CyanogenMod - in a vanilla or official build - will not typically contain a bootloader. On many devices there is really no good way to even overwrite the bootloader because it is on protected memory (the bootloader is "locked") and cannot be overwritten. It installs a boot image and a system image (i.e. writes to the
/system partitions). I've heard that some builds will also come with a recovery image, but I have never seen one that did this.
Unlocking your SIM is unrelated to your firmware, and CM will not perform a SIM unlock for you. CyanogenMod's wiki itself states:
CyanogenMod, however, does not "unlock" the device. Most carriers
"lock" their handsets to prevent customers from buying a handset and
moving to a different carrier. Carriers depend on these "exclusivity"

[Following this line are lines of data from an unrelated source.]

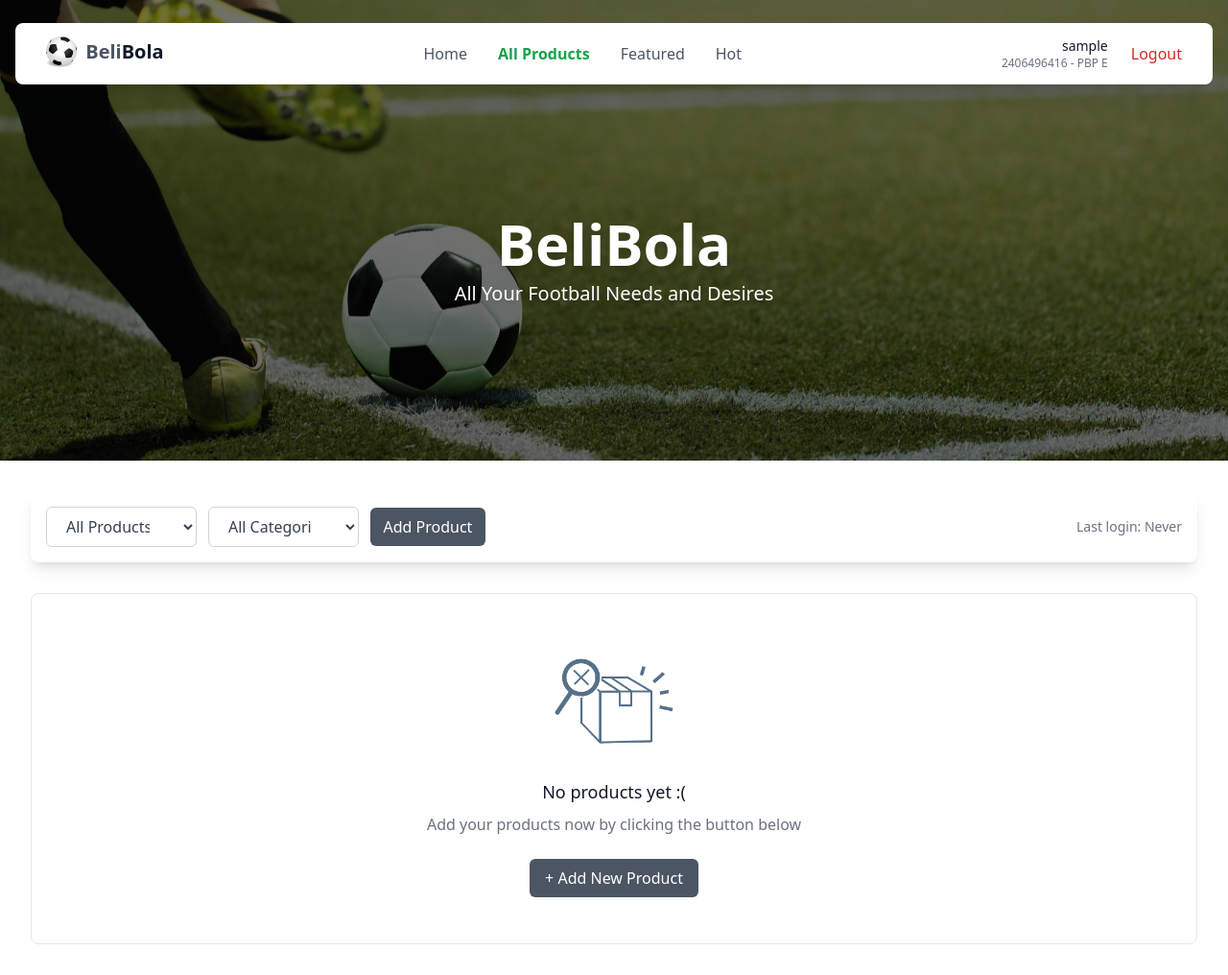
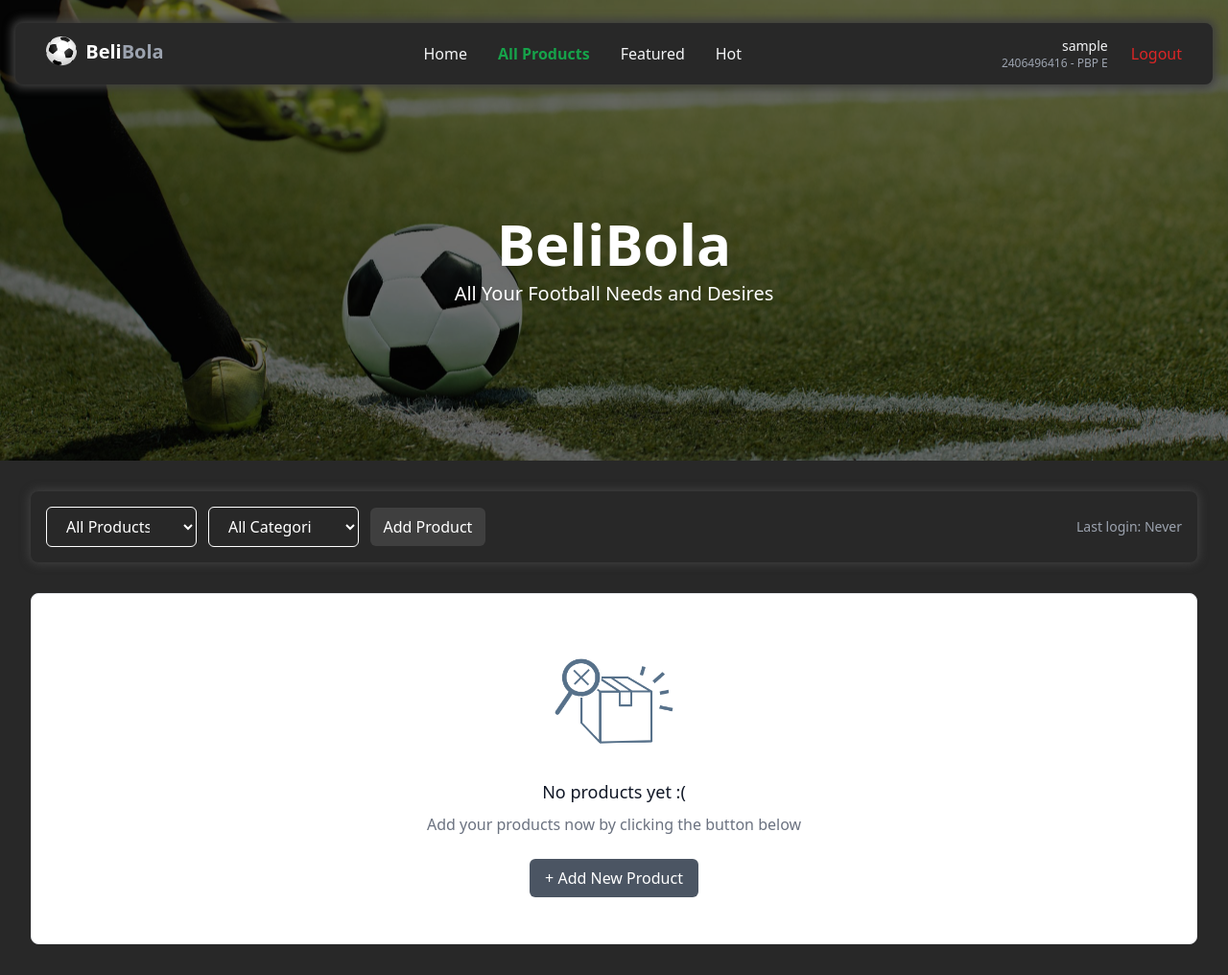
Before and after one commit to amadiojuno/football-shop, a Django app: page / in a window 1280 px wide. Shown: the whole page at 96% size. Run offline with Django 5.2, Linux system fonts and the light colour scheme; the visitor is signed in with stand-in values (Sample User, id 1); data that the repository does not hold is empty; some libraries are stand-ins or nearby versions.

Commit message:
Tugas Individu 5

```diff
--- a/main/templates/main.html
+++ b/main/templates/main.html
@@ -8,7 +8,7 @@
 {% block content %}
 {% include 'navbar.html' %}
 
-<div class="bg-gray-25 w-full min-h-screen">
+<div class="w-full min-h-screen" style="background-color: #282828;">
 
   <!-- Large Header Image Section -->
   <div class="w-full relative">
@@ -31,12 +31,12 @@
   <div class="max-w-7xl mx-auto px-4 sm:px-6 lg:px-8 py-8">
 
     <!-- Filter Section -->
-    <div class="flex flex-col sm:flex-row sm:items-center sm:justify-between mb-8 bg-white rounded-lg shadow-lg p-4">
+    <div class="flex flex-col sm:flex-row sm:items-center sm:justify-between mb-8 rounded-lg shadow-lg p-4" style="box-shadow: 0 0 10px 2px #3f3f3f;">
       <div class="mb-4 sm:mb-0">
         <div class="relative">
           <div class="flex items-center space-x-3">
             <select
-              class="block w-full px-4 py-2 pr-8 rounded-md font-medium bg-white text-gray-700 border border-gray-300 transition-colors focus:outline-none focus:ring-2 focus:ring-gray-600 focus:border-gray-600 hover:border-gray-600 hover:shadow-md"
+              class="block w-full px-4 py-2 pr-8 rounded-md font-medium bg-[#282828] text-white border border-white transition-colors focus:outline-none focus:ring-2 focus:ring-gray-500 focus:border-gray-500 hover:border-gray-500 hover:shadow-md"
               onchange="window.location.href=this.value"
             >
               <option value="?owner=&category={{ request.GET.category|default:'' }}" {% if not request.GET.owner %}selected{% endif %}>
@@ -47,7 +47,7 @@
               </option>
             </select>
             <select
-              class="block w-full px-4 py-2 pr-8 rounded-md font-medium bg-white text-gray-700 border border-gray-300 transition-colors focus:outline-none focus:ring-2 focus:ring-gray-600 focus:border-gray-600 hover:border-gray-600 hover:shadow-md"
+              class="block w-full px-4 py-2 pr-8 rounded-md font-medium bg-[#282828] text-white border border-white transition-colors focus:outline-none focus:ring-2 focus:ring-gray-500 focus:border-gray-500 hover:border-gray-500 hover:shadow-md"
               onchange="window.location.href=this.value"
             >
               <option value="?owner={{ request.GET.owner|default:'' }}&category=" {% if not request.GET.category %}selected{% endif %}>
@@ -75,14 +75,14 @@
               Miscellaneous
               </option>
             </select>
-            <a href="{% url 'main:add_product' %}" class="block w-full py-2 bg-gray-600 text-white rounded-md text-center hover:bg-gray-700 transition-colors">
+            <a href="{% url 'main:add_product' %}" class="block w-full py-2 bg-[#3f3f3f] text-white rounded-md text-center hover:bg-[#151515] transition-colors">
               Add Product
             </a>
           </div>
         </div>
       </div>
       {% if user.is_authenticated %}
-        <div class="text-sm text-gray-500">
+        <div class="text-sm text-gray-400">
           Last login: {{ last_login }}
         </div>
       {% endif %}
--- a/templates/navbar.html
+++ b/templates/navbar.html
@@ -1,32 +1,32 @@
 {% load static %}
 
-<nav class="fixed inset-x-4 top-6 mx-auto px-4 sm:px-6 lg:px-8 bg-white rounded-lg shadow-xl z-50 backdrop-blur-sm">
+<nav class="fixed inset-x-4 top-6 mx-auto px-4 sm:px-6 lg:px-8 bg-[#282828] rounded-lg shadow-xl z-50 backdrop-blur-sm" style="box-shadow: 0 0 10px 4px #3f3f3f;">
   <div class="w-full">
     <div class="flex items-center justify-between h-16">
       <div class="flex items-center">
-        <h1 class="text-xl font-semibold text-gray-900">
+        <h1 class="text-xl font-semibold text-gray-400">
           <a href="{% url 'main:show_main' %}">
             <img src="{% static 'image/belibola.png' %}" alt="Logo" class="inline h-8 w-8 mr-1 mb-1">
-            <span class="text-gray-600">Beli</span>Bola
+            <span class="text-white">Beli</span>Bola
           </a>
         </h1>
       </div>
 
       <!-- Desktop Navigation -->
       <div class="hidden md:flex items-center space-x-8">
-        <a href="/" class="text-gray-600 hover:text-gray-900 font-medium hover:scale-105 transition-all duration-100">
+        <a href="/" class="text-gray-100 hover:text-gray-400 font-medium hover:scale-105 transition-all duration-100">
           Home
         </a>
         <a href="/?owner=&category="
-          class="text-gray-600 hover:text-gray-900 font-medium hover:scale-105 transition-all duration-100 {% if not request.GET.category %}font-semibold text-green-600{% endif %}">
+          class="text-gray-100 hover:text-gray-400 font-medium hover:scale-105 transition-all duration-100 {% if not request.GET.category %}font-semibold text-green-600{% endif %}">
           All Products
         </a>
         <a href="/?owner=&category=featured"
-          class="text-gray-600 hover:text-gray-900 font-medium hover:scale-105 transition-all duration-100 {% if request.GET.category == 'featured' %}font-semibold text-green-600{% endif %}">
+          class="text-gray-100 hover:text-gray-400 font-medium hover:scale-105 transition-all duration-100 {% if request.GET.category == 'featured' %}font-semibold text-green-600{% endif %}">
           Featured
         </a>
         <a href="/?owner=&category=hot"
-          class="text-gray-600 hover:text-gray-900 font-medium hover:scale-105 transition-all duration-100 {% if request.GET.category == 'hot' %}font-semibold text-green-600{% endif %}">
+          class="text-gray-100 hover:text-gray-400 font-medium hover:scale-105 transition-all duration-100 {% if request.GET.category == 'hot' %}font-semibold text-green-600{% endif %}">
           Hot
         </a>
       </div>
@@ -35,8 +35,8 @@
       <div class="hidden md:flex items-center space-x-6">
         {% if user.is_authenticated %}
           <div class="text-right">
-            <div class="text-sm font-medium text-gray-900">{{ name|default:user.username }}</div>
-            <div class="text-xs text-gray-500">{{ npm|default:"2406496416" }} - {{ class|default:"PBP E" }}</div>
+            <div class="text-sm font-medium text-gray-100">{{ name|default:user.username }}</div>
+            <div class="text-xs text-gray-400">{{ npm|default:"2406496416" }} - {{ class|default:"PBP E" }}</div>
           </div>
           <a href="{% url 'main:logout' %}" class="text-red-600 hover:text-red-700 font-medium transition-colors">
             Logout
@@ -53,7 +53,7 @@
 
       <!-- Mobile Menu Button -->
       <div class="md:hidden flex items-center">
-        <button class="mobile-menu-button p-2 text-gray-600 hover:text-gray-900 transition-colors">
+        <button class="mobile-menu-button p-2 text-gray-100 hover:text-gray-400 transition-colors">
           <span class="sr-only">Open menu</span>
           <div class="w-6 h-6 flex flex-col justify-center items-center">
             <span class="bg-current block transition-all duration-300 ease-out h-0.5 w-6 rounded-sm"></span>
@@ -65,30 +65,30 @@
     </div>
   </div>
   <!-- Mobile Menu -->
-  <div class="mobile-menu hidden md:hidden bg-white border-t border-gray-200">
+  <div class="mobile-menu hidden md:hidden bg-[#282828] border-t border-gray-400">
     <div class="px-6 py-4 space-y-4">
       <!-- Mobile Navigation Links -->
       <div class="space-y-1">
-        <a href="/" class="block text-gray-600 hover:text-gray-900 font-medium py-3 transition-colors">
+        <a href="/" class="block text-gray-100 hover:text-gray-400 font-medium py-3 transition-colors">
           Home
         </a>
-        <a href="/?owner=&category=" class="block text-gray-600 hover:text-gray-900 font-medium py-3 transition-colors">
+        <a href="/?owner=&category=" class="block text-gray-100 hover:text-gray-400 font-medium py-3 transition-colors">
           All Products
         </a>
-        <a href="/?owner=&category=featured" class="block text-gray-600 hover:text-gray-900 font-medium py-3 transition-colors">
+        <a href="/?owner=&category=featured" class="block text-gray-100 hover:text-gray-400 font-medium py-3 transition-colors">
           Featured
         </a>
-        <a href="/?owner=&category=hot" class="block text-gray-600 hover:text-gray-900 font-medium py-3 transition-colors">
+        <a href="/?owner=&category=hot" class="block text-gray-100 hover:text-gray-400 font-medium py-3 transition-colors">
           Hot
         </a>
       </div>
 
       <!-- Mobile User Section -->
-      <div class="border-t border-gray-200 pt-4">
+      <div class="border-t border-gray-700 pt-4">
         {% if user.is_authenticated %}
           <div class="mb-4">
-            <div class="font-medium text-gray-900">{{ name|default:user.username }}</div>
-            <div class="text-sm text-gray-500">{{ npm|default:"2406496416" }} - {{ class|default:"PBP E" }}</div>
+            <div class="font-medium text-gray-100">{{ name|default:user.username }}</div>
+            <div class="text-sm text-gray-400">{{ npm|default:"2406496416" }} - {{ class|default:"PBP E" }}</div>
           </div>
           <a href="{% url 'main:logout' %}" class="block text-red-600 hover:text-red-700 font-medium py-3 transition-colors">
             Logout
```
Also changed, not shown: main/templates/card_product.html (+7 -7 lines), main/templates/login.html (+8 -8 lines), main/templates/register.html (+18 -23 lines), README.md.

agreements to bolster revenue. For example: if you buy an iPhone in
the US, you are stuck with AT&T or Verizon, whichever you bought from.
To use the handset on another carrier's network it would be necessary
to "unlock" the handset. This is done with a code based on the IMEI of
the handset that can be provided by your carrier or firms on the
internet that are slightly more reliable than a Nigerian Prince.
Unlocking cannot be done by installing CyanogenMod, or any other
firmware for that matter.
I would further assume that the bootloader on your device does not have any kind of bearing on the SIM lock. HTC allows bootloaders to be unlocked on certain devices, and their website specifically states:
Please note that unlocking your bootloader does not mean that you will
be able to unlock the SIM lock. Unlocking your SIM lock is at the
discretion of your operator/carrier and is not part of the bootloader
I would guess this is likely similar on other devices, though I'm not specifically familiar with Huawei's hardware or software.